TASK DIRECTIONS:
Track down each line below containing the string "other" and copy it.

(Change detection data)
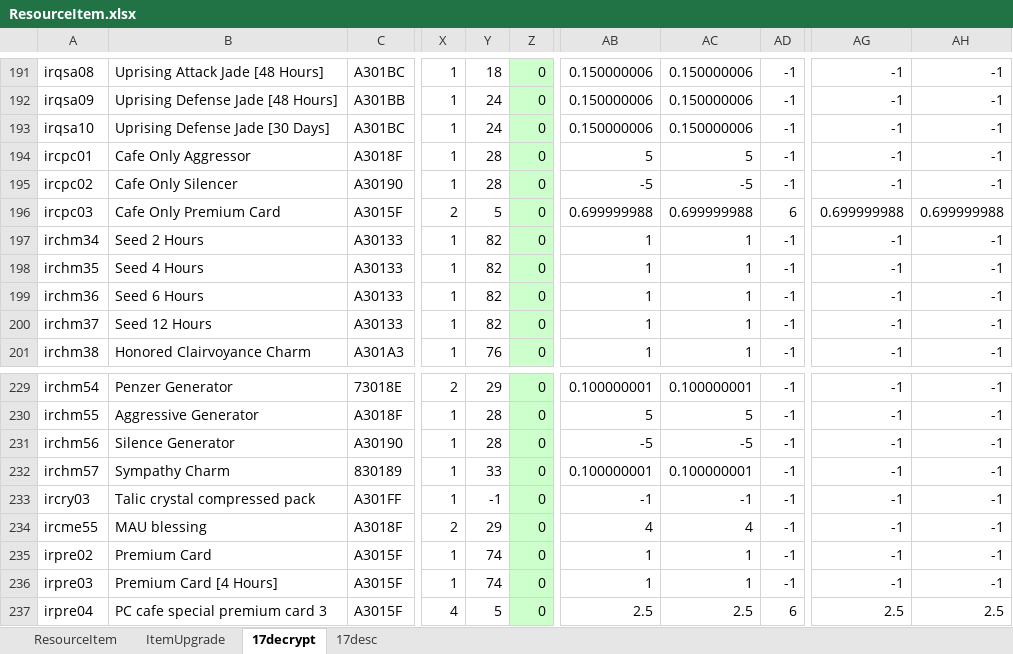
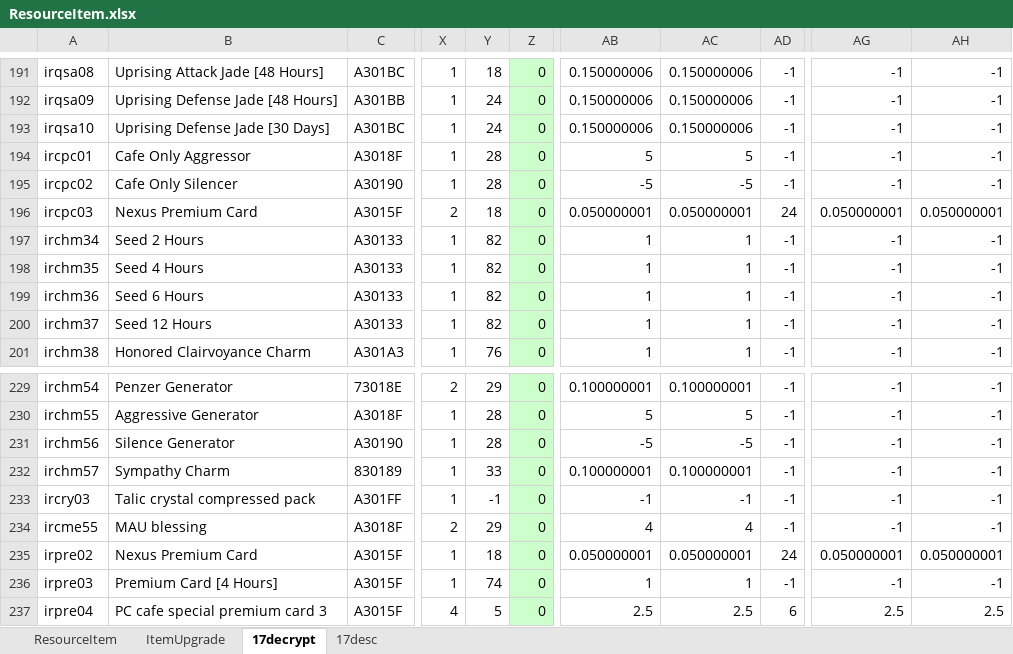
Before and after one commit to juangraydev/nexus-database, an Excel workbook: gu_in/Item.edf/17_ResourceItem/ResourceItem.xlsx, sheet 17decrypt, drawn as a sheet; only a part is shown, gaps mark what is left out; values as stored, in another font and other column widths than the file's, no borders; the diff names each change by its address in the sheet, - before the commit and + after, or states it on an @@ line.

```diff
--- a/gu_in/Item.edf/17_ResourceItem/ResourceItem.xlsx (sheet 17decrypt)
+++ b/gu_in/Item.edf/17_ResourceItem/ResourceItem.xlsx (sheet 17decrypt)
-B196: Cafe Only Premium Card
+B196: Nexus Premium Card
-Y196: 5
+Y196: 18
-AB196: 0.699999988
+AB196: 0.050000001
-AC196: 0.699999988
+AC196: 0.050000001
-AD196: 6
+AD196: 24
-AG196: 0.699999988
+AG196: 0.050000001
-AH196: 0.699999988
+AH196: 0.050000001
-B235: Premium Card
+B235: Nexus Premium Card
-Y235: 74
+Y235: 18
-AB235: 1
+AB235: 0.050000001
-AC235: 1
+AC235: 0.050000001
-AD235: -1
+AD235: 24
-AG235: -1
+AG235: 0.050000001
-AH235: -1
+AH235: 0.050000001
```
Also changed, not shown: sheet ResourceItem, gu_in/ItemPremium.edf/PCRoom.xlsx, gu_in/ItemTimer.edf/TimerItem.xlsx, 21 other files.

TASK ANSWER:
Before and after one commit to juangraydev/nexus-database, an Excel workbook: gu_in/Item.edf/17_ResourceItem/ResourceItem.xlsx, sheet 17decrypt, drawn as a sheet; only a part is shown, gaps mark what is left out; values as stored, in another font and other column widths than the file's, no borders; the diff names each change by its address in the sheet, - before the commit and + after, or states it on an @@ line.
Also changed, not shown: sheet ResourceItem, gu_in/ItemPremium.edf/PCRoom.xlsx, gu_in/ItemTimer.edf/TimerItem.xlsx, 21 other files.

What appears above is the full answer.